SC nurse charged with creating fake COVID-19 vaccine cards, DOJ says

Melville, N.Y.: A photo of a hand using a magnifying glass to check the authenticity of s Covid-19 vaccine card, taken on August 15, 2021. A card that is real will have the CDC logo. (Photo by Raychel Brightman/Newsday RM via Getty Images)

An employee of a South Carolina skilled nursing and rehabilitation center has pleaded not guilty after she was indicted on federal charges of creating false COVID-19 vaccination cards.

The State newspaper reported that the indictment says Tammy McDonald, a registered nurse and director of nursing at a center in Columbia, lied to agents with the FBI and U.S. Health and Human Services Department when confronted about the false cards.

The rehabilitation center and the person who received the fake cards were not identified in the indictment, which was issued Nov. 23 and unsealed Thursday.

McDonald pleaded not guilty Thursday during an appearance before U.S. Magistrate Judge Shiva Hodges. Assistant U.S. Attorney Mike O’Mara asked for a $25,000 bond for McDonald, and Hodges set it at $10,000.

McDonald’s attorney Jim Griffin told Hodges that McDonald made one or two false vaccination cards to help a relative at the University of South Carolina who has "anti-vaccination beliefs." He said McDonald is vaccinated and received no money for creating the cards.

In recent months, federal and state officials have warned about the possibility of counterfeit cards that look like ones authorized by the U.S. Centers for Disease Control and Prevention.

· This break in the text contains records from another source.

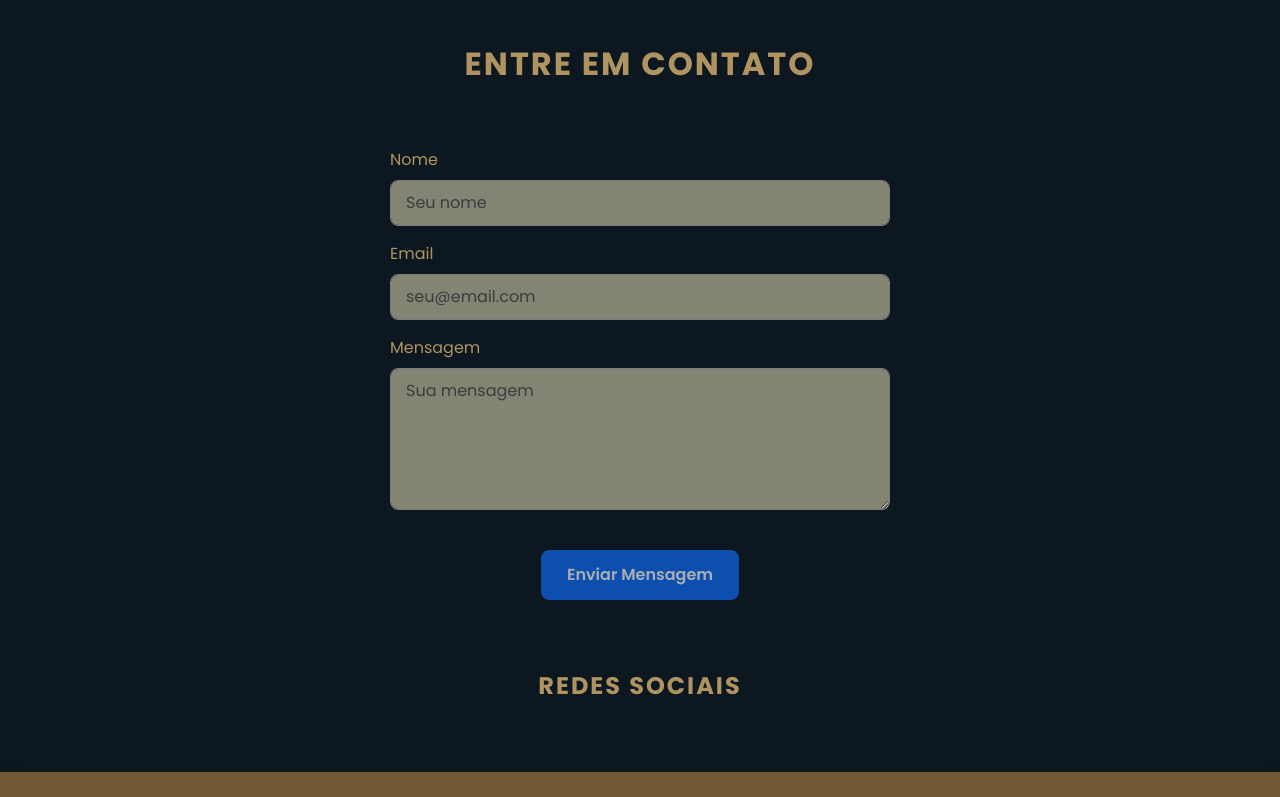
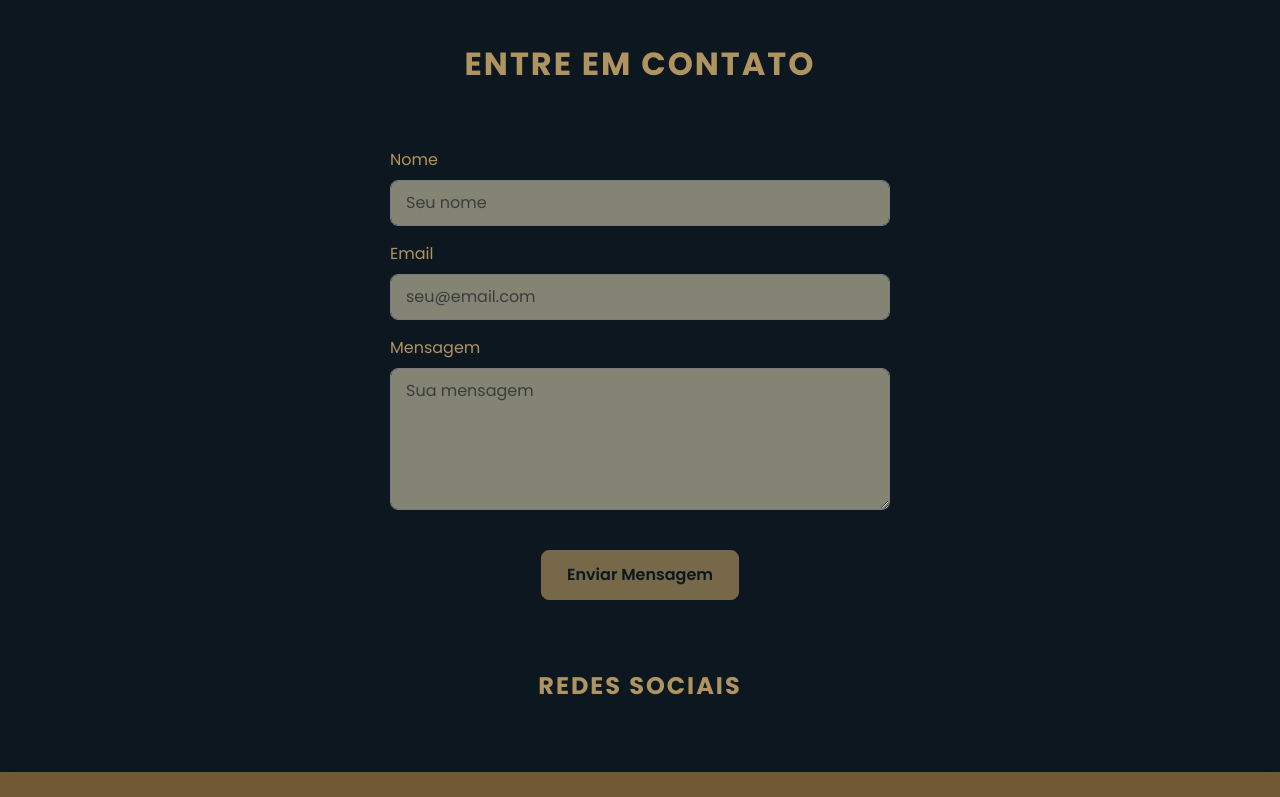
Before and after one commit to vitorosenbergre/portfolio-template, a React (Create React App) app: page / in a window 1280 px wide. Shown: the part 3088-3885 px from the top of the page. Built offline with nearby package versions, Linux system fonts and the light colour scheme.

Commit message:
[refactor] favicon, public name and contact button changes

```diff
--- a/public/index.html
+++ b/public/index.html
@@ -27,7 +27,7 @@
     <link rel="preconnect" href="https://fonts.googleapis.com">
     <link rel="preconnect" href="https://fonts.gstatic.com" crossorigin>
     <link href="https://fonts.googleapis.com/css2?family=Poppins:wght@400;500;600;700&display=swap" rel="stylesheet">
-    <title>Portfólio de Álvaro Argolo</title>
+    <title>Portfólio de Álvaro Argôlo</title>
   </head>
   <body>
     <noscript>You need to enable JavaScript to run this app.</noscript>
--- a/src/components/Contact/Contact.css
+++ b/src/components/Contact/Contact.css
@@ -76,6 +76,15 @@
   color: var(--primary-color);
   display: block;
   margin: 40px auto 0 auto;
+  opacity: 0.65;
+}
+
+.btn-primary:disabled,
+.btn-primary[disabled] {
+  background-color: var(--secondary-color);
+  border-color: var(--secondary-color);
+  color: var(--primary-color);
+  opacity: 0.65;
 }
 
 .form-field-wrapper {
```
Also changed, not shown: 1 other file (tests, documents, lock files or other folders).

The authorized cards contain the name and birthdate of the person receiving COVID-19 vaccinations, the name and dose numbers of the vaccines and the dates and locations they were given. Some businesses, governments and groups require employees to show proof of vaccination.